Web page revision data
══════
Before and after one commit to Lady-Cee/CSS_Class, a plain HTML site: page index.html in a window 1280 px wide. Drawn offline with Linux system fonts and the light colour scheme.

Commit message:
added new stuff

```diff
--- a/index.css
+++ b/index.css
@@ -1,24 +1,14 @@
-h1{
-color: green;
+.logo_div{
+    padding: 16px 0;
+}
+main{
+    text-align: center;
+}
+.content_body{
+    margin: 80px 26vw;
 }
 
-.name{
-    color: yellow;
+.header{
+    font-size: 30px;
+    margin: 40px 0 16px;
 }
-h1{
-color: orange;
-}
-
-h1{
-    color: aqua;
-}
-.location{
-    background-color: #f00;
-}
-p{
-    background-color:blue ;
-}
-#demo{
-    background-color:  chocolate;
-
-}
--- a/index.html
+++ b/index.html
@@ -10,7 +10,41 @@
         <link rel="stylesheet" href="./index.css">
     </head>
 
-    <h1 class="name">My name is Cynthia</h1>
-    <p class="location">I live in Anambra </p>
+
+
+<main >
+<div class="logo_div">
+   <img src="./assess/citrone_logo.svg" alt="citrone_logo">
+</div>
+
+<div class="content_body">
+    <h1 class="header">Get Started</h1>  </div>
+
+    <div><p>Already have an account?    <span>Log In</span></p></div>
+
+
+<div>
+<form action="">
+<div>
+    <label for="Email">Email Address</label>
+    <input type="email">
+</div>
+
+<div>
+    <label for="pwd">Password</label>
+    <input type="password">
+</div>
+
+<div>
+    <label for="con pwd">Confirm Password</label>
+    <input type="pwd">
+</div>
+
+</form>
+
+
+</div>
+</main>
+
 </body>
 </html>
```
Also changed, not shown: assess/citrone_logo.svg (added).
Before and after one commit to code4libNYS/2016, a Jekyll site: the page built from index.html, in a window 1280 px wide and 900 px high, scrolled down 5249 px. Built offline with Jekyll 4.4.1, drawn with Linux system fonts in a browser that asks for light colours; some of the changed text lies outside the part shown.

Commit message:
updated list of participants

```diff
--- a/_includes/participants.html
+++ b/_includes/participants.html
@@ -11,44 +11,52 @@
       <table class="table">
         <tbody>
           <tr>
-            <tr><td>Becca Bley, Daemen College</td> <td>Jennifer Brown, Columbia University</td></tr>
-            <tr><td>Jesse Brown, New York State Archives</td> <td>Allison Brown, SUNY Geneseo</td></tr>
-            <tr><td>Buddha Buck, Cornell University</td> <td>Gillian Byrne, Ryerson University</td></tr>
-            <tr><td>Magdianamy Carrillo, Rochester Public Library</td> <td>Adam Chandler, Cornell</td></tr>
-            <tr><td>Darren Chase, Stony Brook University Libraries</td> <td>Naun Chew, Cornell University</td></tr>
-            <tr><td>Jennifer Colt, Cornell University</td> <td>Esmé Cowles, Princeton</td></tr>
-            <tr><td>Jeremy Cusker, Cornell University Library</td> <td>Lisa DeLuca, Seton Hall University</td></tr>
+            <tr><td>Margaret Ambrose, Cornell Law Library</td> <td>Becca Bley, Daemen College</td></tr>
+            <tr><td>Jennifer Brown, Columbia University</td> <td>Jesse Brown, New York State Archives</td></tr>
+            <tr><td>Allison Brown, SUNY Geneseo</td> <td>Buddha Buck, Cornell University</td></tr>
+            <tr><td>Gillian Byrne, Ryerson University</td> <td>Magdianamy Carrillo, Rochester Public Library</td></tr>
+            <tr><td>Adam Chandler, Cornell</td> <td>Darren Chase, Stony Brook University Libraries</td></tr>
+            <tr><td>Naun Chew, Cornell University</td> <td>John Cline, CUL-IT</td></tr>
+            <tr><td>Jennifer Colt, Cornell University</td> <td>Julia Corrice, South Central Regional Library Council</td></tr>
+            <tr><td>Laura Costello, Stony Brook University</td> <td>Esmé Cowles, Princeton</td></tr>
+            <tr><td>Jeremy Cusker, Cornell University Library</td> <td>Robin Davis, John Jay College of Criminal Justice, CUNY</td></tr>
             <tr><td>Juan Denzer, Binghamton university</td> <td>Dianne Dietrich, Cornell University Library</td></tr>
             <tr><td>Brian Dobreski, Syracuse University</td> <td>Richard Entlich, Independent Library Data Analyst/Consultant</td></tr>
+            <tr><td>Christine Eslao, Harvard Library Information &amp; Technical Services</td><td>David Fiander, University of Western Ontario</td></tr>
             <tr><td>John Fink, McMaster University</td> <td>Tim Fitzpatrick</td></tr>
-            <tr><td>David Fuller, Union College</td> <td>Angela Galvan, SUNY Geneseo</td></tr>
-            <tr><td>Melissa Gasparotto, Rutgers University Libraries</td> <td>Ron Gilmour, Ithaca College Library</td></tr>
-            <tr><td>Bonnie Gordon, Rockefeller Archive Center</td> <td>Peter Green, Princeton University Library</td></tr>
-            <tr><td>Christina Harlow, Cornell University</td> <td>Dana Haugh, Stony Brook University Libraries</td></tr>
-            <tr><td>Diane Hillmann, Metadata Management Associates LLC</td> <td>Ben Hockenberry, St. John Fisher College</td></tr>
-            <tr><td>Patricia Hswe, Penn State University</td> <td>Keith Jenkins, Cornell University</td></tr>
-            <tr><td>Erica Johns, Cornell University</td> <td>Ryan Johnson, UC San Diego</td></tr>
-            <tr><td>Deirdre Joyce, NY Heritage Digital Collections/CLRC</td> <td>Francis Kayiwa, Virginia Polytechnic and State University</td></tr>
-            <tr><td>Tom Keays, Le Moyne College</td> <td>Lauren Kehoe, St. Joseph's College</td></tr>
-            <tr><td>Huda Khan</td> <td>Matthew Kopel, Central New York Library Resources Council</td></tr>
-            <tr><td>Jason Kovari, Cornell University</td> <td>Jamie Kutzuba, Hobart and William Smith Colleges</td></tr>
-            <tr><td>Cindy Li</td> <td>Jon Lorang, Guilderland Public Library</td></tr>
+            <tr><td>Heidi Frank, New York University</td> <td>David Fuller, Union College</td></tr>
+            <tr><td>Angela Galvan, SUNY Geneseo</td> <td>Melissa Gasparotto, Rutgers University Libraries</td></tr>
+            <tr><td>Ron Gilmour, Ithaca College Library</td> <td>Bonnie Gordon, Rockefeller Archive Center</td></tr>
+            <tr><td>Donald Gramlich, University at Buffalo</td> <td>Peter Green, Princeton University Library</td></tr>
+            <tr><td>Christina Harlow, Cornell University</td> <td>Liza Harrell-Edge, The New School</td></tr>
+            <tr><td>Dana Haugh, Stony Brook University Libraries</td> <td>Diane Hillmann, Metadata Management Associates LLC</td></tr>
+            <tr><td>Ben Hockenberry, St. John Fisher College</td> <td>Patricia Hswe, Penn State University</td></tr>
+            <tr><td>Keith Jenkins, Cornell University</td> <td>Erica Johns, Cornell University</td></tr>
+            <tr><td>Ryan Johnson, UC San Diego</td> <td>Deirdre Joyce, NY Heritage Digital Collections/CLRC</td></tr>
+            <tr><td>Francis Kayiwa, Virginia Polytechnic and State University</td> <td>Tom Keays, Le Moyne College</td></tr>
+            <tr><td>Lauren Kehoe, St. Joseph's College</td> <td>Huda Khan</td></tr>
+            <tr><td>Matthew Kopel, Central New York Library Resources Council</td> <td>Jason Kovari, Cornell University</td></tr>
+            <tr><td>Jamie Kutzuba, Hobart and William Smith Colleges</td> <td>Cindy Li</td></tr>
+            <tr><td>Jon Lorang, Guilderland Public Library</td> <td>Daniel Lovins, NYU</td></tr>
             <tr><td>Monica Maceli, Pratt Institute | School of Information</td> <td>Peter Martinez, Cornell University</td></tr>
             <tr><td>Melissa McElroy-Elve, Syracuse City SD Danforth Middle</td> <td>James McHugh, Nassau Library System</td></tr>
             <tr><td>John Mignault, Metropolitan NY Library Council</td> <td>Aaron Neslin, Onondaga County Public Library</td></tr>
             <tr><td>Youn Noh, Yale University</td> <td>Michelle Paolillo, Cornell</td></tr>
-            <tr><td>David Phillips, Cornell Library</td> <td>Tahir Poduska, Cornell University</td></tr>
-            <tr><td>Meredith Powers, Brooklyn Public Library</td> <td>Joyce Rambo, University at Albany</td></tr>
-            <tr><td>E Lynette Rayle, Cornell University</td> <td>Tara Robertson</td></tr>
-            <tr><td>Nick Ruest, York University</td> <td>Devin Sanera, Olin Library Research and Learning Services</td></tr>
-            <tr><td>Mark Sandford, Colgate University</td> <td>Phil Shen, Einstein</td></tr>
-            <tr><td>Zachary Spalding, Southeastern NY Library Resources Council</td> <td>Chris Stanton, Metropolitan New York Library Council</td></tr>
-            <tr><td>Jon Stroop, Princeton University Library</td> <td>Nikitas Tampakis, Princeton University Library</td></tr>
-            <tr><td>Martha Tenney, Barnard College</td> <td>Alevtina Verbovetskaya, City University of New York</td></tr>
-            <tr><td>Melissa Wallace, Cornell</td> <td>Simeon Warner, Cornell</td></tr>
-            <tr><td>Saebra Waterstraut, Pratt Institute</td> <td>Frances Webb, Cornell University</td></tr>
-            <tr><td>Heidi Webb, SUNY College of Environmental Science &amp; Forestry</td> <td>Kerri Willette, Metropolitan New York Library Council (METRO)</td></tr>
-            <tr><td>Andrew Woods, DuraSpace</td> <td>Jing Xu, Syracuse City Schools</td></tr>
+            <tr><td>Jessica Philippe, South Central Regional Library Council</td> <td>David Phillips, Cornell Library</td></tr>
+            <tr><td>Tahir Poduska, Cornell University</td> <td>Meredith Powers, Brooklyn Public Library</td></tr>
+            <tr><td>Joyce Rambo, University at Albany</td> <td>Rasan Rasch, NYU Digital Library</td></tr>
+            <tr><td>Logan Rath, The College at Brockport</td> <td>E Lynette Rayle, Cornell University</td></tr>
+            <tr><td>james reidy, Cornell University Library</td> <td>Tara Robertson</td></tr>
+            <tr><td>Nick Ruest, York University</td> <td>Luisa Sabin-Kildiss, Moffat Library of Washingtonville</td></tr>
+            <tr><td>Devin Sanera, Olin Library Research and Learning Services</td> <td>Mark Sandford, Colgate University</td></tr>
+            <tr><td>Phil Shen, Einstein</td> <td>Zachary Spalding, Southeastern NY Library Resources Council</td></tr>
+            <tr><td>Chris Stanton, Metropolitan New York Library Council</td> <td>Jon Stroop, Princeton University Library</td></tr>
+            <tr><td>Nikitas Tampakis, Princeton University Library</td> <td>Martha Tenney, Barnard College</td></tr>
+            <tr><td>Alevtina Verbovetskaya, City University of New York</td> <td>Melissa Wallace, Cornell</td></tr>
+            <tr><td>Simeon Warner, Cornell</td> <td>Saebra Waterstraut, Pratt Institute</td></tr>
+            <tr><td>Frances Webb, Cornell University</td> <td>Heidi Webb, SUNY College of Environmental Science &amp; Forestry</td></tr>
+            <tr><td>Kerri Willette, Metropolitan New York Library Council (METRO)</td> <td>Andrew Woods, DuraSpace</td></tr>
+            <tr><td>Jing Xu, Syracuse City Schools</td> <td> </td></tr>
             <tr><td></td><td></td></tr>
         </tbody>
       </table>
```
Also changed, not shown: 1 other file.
══════
Copy out each line of the records where the word "color" appears.

-color: green;
-    color: yellow;
-color: orange;
-    color: aqua;
-    background-color: #f00;
-    background-color:blue ;
-    background-color:  chocolate;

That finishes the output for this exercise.